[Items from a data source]
Start of Block

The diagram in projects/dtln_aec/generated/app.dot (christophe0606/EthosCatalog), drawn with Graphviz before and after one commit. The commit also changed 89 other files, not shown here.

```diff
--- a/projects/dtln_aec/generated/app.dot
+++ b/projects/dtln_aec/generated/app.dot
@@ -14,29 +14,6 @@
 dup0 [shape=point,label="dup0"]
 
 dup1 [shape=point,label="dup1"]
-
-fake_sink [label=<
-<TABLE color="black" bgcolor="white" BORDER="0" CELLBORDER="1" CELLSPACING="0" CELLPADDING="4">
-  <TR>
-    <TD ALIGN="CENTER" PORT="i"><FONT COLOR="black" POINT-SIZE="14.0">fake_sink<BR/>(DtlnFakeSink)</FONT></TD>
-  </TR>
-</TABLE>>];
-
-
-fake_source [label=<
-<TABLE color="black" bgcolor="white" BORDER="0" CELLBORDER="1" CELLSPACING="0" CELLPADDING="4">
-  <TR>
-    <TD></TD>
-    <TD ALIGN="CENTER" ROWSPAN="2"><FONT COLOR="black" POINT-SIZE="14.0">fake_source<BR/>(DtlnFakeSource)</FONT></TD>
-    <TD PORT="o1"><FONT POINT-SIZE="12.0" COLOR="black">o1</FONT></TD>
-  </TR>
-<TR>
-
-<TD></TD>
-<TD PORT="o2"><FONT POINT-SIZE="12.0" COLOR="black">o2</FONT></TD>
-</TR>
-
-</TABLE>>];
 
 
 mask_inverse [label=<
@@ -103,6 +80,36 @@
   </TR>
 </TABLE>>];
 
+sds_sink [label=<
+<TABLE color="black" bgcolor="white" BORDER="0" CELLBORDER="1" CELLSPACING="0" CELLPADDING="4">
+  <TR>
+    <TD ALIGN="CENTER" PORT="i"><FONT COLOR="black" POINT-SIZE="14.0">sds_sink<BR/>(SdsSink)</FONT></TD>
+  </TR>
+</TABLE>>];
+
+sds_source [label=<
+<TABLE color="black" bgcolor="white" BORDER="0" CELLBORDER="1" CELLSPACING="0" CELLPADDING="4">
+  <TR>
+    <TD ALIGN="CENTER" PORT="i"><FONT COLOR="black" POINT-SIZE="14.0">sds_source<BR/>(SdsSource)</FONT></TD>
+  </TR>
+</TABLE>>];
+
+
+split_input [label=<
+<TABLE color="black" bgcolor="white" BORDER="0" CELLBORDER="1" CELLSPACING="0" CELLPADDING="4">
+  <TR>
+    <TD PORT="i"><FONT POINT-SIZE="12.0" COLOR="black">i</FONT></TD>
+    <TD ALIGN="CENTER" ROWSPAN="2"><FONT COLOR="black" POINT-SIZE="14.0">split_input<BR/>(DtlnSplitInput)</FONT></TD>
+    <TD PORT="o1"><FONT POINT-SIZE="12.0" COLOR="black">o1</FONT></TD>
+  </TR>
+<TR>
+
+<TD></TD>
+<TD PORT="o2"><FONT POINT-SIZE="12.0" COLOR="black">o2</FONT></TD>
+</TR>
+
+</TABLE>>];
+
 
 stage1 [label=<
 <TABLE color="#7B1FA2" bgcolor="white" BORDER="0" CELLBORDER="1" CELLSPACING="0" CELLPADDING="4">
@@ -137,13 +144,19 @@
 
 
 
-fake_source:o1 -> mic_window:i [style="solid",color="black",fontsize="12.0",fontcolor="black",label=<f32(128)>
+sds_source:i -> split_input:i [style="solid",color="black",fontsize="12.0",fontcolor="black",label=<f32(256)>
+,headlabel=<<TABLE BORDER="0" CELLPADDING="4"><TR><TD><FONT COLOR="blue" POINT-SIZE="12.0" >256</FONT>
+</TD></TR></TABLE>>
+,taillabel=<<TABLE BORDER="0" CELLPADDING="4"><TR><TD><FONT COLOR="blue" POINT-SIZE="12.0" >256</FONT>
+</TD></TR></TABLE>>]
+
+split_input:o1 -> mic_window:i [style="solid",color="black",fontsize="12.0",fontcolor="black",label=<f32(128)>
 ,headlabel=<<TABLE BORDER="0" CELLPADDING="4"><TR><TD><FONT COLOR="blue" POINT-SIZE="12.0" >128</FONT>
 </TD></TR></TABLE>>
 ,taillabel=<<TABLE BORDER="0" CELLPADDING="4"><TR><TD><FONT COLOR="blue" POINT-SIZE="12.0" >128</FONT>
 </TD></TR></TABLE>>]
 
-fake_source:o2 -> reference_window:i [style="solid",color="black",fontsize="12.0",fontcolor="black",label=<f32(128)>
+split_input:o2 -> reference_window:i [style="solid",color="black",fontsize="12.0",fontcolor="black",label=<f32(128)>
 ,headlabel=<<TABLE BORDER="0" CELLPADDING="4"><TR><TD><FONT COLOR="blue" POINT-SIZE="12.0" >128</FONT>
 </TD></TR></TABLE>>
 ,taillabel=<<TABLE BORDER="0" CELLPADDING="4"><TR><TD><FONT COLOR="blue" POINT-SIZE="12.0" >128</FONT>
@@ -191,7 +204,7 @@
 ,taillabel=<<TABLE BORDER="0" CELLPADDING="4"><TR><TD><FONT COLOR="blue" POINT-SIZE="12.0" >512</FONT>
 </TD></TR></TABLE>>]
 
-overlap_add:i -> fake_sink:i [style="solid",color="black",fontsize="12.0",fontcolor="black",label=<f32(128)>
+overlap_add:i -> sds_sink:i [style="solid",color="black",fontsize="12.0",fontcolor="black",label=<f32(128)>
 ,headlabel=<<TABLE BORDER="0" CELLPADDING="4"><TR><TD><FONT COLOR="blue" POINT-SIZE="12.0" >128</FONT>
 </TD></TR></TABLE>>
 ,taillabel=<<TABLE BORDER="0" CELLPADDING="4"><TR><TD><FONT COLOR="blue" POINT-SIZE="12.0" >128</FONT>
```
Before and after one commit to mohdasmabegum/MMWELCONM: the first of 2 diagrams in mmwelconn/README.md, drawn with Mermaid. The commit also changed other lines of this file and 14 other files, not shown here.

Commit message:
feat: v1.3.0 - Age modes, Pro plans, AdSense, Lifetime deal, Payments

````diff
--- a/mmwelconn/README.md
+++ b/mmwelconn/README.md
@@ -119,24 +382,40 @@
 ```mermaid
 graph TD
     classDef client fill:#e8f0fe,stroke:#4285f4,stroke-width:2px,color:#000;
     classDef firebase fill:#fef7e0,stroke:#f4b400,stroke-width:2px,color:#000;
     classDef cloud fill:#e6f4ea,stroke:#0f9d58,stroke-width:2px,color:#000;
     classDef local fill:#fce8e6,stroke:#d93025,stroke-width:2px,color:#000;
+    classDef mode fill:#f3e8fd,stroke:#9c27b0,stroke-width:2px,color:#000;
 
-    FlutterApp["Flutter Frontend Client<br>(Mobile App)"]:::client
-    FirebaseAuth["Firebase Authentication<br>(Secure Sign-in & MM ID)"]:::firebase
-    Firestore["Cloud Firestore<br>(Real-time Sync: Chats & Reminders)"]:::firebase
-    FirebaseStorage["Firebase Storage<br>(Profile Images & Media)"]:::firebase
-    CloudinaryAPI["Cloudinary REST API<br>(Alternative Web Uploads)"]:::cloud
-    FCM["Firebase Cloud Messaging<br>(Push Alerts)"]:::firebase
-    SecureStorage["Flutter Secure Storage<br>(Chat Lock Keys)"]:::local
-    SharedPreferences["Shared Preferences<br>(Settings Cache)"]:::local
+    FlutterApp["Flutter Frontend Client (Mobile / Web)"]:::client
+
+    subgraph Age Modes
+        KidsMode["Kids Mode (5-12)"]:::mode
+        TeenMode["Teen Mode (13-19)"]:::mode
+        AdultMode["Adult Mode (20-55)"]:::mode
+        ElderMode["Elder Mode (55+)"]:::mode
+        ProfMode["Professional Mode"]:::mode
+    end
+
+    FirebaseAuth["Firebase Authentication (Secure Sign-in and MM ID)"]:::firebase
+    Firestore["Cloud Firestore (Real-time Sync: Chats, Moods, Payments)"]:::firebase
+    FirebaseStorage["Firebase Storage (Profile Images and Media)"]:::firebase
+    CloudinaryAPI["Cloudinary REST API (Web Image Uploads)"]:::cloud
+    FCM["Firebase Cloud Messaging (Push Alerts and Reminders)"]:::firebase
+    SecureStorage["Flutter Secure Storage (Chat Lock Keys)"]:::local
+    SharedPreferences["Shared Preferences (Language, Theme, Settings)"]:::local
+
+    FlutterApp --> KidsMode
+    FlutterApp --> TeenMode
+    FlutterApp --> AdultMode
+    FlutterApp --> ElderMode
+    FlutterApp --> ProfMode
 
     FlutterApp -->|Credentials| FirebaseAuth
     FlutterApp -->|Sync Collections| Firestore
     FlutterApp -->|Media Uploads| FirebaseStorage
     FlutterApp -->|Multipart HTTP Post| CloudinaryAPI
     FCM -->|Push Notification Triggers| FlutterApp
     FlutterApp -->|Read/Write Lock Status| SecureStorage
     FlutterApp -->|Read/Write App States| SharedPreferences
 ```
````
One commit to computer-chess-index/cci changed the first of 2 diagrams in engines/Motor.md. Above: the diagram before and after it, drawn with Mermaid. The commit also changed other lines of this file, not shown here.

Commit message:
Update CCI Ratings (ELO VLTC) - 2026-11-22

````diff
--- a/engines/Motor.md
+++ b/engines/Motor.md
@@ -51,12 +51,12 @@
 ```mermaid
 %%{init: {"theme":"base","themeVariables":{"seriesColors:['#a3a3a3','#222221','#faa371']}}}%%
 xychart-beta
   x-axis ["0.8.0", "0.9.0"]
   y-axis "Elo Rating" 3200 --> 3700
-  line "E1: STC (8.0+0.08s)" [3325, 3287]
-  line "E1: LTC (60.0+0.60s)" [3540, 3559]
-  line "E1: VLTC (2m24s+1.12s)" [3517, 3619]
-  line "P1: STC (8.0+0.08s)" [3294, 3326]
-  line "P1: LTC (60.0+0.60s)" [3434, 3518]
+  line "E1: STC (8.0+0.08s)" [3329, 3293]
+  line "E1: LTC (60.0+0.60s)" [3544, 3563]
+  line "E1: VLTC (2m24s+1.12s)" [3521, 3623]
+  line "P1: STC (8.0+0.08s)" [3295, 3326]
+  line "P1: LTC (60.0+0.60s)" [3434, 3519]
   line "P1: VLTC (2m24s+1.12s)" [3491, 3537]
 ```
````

End of Block

### ASSIGNED TASK
Copy out each line of the records where the word "Frontend" appears.

### ANSWER
-    FlutterApp["Flutter Frontend Client<br>(Mobile App)"]:::client
+    FlutterApp["Flutter Frontend Client (Mobile / Web)"]:::client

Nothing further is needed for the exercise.